Wednesday, April 12, 2017
New Deal Mattresses, Sheets, Pillow Cases, Quilts, and Comforters
Above: At this WPA mattress-making project in Savannah Georgia, April 1936, workers are removing small sticks and debris from Spanish moss collected from oak trees. Photo courtesy of the National Archives.
Above: After being steamed for two hours, the moss is hung out to dry. Photo courtesy of the National Archives.
Above: A mattress is nearing completion after being filled with the Spanish moss. Photo courtesy of the National Archives.
Above: After a long day of making mattresses for low-income families, the WPA workers enjoy their dinner. Photo courtesy of the National Archives.

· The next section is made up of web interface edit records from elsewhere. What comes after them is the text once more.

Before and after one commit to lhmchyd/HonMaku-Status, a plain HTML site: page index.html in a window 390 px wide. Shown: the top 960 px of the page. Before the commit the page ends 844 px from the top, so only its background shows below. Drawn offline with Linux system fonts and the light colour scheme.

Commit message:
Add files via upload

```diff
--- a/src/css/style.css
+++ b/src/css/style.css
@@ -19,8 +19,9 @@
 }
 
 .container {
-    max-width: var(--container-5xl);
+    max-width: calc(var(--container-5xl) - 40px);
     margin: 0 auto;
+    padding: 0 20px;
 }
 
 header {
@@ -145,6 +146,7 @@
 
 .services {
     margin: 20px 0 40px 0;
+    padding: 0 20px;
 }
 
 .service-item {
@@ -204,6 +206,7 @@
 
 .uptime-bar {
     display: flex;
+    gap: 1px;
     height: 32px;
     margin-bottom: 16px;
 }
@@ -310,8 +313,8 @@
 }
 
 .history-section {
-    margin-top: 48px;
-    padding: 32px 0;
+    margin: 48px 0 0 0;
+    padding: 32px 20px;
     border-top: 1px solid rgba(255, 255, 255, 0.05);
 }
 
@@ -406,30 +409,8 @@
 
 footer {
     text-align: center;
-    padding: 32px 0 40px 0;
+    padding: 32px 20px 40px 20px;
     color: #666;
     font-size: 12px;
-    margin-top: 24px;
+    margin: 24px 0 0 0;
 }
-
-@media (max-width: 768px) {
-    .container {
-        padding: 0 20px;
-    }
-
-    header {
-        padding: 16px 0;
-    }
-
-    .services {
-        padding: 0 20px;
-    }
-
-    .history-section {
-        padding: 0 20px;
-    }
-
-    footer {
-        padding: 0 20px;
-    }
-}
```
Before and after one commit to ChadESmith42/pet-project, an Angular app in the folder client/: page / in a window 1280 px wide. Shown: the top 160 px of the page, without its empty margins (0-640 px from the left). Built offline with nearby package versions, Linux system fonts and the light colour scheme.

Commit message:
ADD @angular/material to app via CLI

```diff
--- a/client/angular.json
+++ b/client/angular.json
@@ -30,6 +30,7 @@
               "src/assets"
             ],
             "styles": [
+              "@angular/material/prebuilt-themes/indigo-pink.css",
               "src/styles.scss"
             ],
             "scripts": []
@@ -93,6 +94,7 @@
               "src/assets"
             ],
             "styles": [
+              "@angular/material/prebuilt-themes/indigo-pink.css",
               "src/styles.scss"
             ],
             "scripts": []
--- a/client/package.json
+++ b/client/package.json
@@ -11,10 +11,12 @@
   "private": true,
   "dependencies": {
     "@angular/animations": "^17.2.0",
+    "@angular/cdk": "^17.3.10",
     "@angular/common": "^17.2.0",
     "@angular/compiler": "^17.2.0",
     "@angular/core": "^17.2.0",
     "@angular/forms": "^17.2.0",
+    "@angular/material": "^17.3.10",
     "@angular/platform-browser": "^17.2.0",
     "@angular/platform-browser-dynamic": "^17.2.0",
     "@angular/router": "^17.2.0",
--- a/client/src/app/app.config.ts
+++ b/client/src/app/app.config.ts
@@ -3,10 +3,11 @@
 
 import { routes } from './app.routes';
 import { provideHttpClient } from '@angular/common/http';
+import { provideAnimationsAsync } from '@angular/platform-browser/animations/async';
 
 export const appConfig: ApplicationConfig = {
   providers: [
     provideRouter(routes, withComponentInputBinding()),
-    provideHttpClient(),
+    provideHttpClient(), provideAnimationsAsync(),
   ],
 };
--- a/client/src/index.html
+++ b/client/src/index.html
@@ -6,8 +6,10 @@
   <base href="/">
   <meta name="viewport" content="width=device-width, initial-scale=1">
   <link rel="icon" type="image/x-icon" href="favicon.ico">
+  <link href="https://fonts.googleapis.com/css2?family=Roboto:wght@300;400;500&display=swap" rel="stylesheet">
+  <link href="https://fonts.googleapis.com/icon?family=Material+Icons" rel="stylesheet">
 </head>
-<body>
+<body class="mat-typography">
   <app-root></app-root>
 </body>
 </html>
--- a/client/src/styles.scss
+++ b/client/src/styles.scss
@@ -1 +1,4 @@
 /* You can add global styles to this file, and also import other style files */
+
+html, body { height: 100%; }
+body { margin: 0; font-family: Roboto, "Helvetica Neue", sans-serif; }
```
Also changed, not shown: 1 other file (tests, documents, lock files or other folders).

During the New Deal, relief workers made millions of bedding items for low-income Americans struggling through the Great Depression. For example, from 1934 to 1935, workers in the Federal Emergency Relief Administration (FERA) produced 1.3 million mattresses, 3.1 million quilts & comforters, 4 million sheets, and 5.3 million pillow cases (The Emergency Work Relief Program of the FERA, April 1, 1934 - July 1, 1935, 1935, p. 65).
Sometimes, New Deal bedding items helped after natural disasters. For example, on April 28, 1942, it was reported that WPA workers responded to a devastating tornado in Pryor, Oklahoma with "500 mattresses, 1,000 blankets, 2,000 sheets, 500 pillows and towels and more than $1,000 in food [about $15,000 in today's dollars]" ("State Disaster Relief Speeded," Miami DailyNews-Record).